Sometimes, it’s Autism.
The girl behind the counter slides me my tray, the delicious scent of my burger and fries invading my senses. “Enjoy your meal.”
“Thanks, you too.”
Oh, God. I screw my eyes shut. I’ll think back on this moment for years to come, and the embarrassment will come flooding back.
I get the dreaded call, which I never understood. Why call those who don’t get the job? Just let me slink away into the darkness; no need to shout, “You’re slinking into the darkness” as I go. I’m fully aware already.
“I’m sorry to say you didn’t get the job. They felt you were a little distant. They couldn’t sense your excitement.”
So I curse my inability to make eye contact like a normal person, I curse my apathy that covers my empathy, and I curse some more for good measure because I like threes. And fives and any number that creates a natural middle point. If I text someone three emoji hearts, the middle one can be another color and voilá, you have a nice pattern.
Sometimes, it’s Him.
I fall to my knees and bow my head.
He plucks thoughts straight from my mind, molds them after his desires, and shoves them back in. A look, a smirk, a kiss, a tasty little slice of logic, a word that triggers, a touch, and then I’m spinning and spiraling with his sadistic mindplay.
“It’s okay, I’ll catch you afterward.”
I fall, tremble, and trip, out of control.
Sometimes, it’s Characters.
I could bang my head against a wall. I want them to go there, and they insist on going in the opposite direction. I’m ready, I’m ready, I’m ready; just obey me, you imaginary people, and they refuse.
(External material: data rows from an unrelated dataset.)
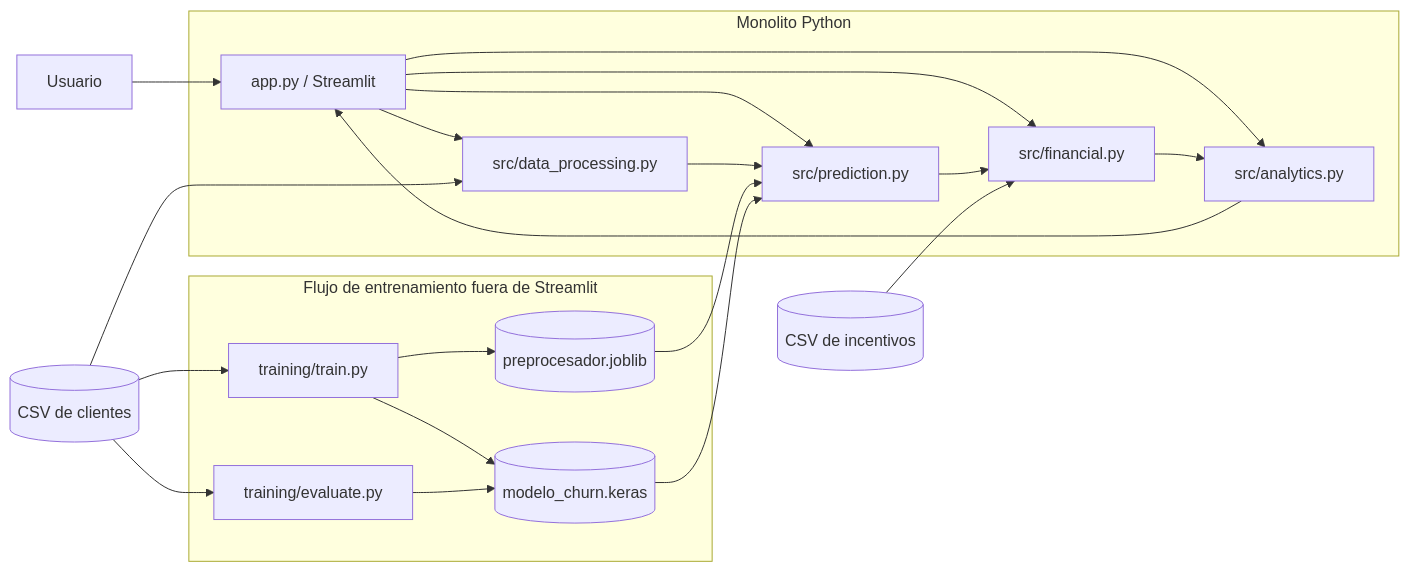
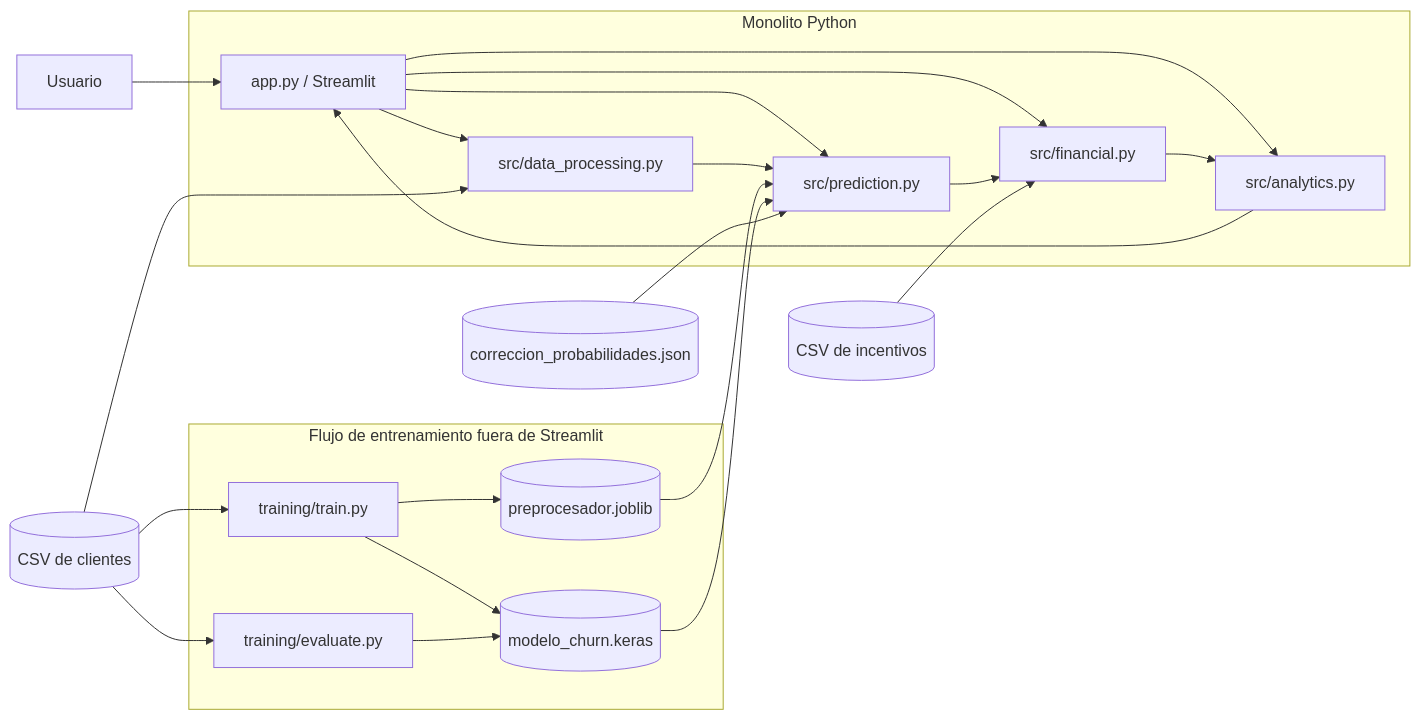
Before and after one commit to An2k24Dm/project-AI: the first of 2 diagrams in docs/architecture.md, drawn with Mermaid. The commit also changed other lines of this file and 20 other files, not shown here.

````diff
--- a/docs/architecture.md
+++ b/docs/architecture.md
@@ -40,28 +40,29 @@
 ```mermaid
 flowchart LR
     U[Usuario] --> UI[app.py / Streamlit]
 
     subgraph MON[Monolito Python]
         UI --> DP[src/data_processing.py]
         UI --> PR[src/prediction.py]
         UI --> FN[src/financial.py]
         UI --> AN[src/analytics.py]
         DP --> PR
         PR --> FN
         FN --> AN
     end
 
     DC[(CSV de clientes)] --> DP
     IC[(CSV de incentivos)] --> FN
     PP[(preprocesador.joblib)] --> PR
     NN[(modelo_churn.keras)] --> PR
+    CP[(correccion_probabilidades.json)] --> PR
     AN --> UI
 
     subgraph OFF[Flujo de entrenamiento fuera de Streamlit]
         TR[training/train.py] --> PP
         TR --> NN
         EV[training/evaluate.py] --> NN
     end
     DC --> TR
     DC --> EV
 ```
````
They go their own way. I write them as they wish, as they set the pace for them, never me. Never me.
“How’s the book coming along?” he asks, and I tell him to go away. Go away, go away, go away. I’m arguing, you see. I’m the one fighting with fictional characters because their minds are stronger than my own.
“I can’t argue logic, okay?” I snap. So I obey characters.
Clutching my head, fingers digging into my hair, I rock back and forth and try to summon the right voice. I need him to speak, but the noise from another heroine is louder. Write me, she demands, and I don’t have time. I’m sorry, but I need that guy behind you; please un-gag him. I need to write him.
“Will you make the deadline?” my editor wonders.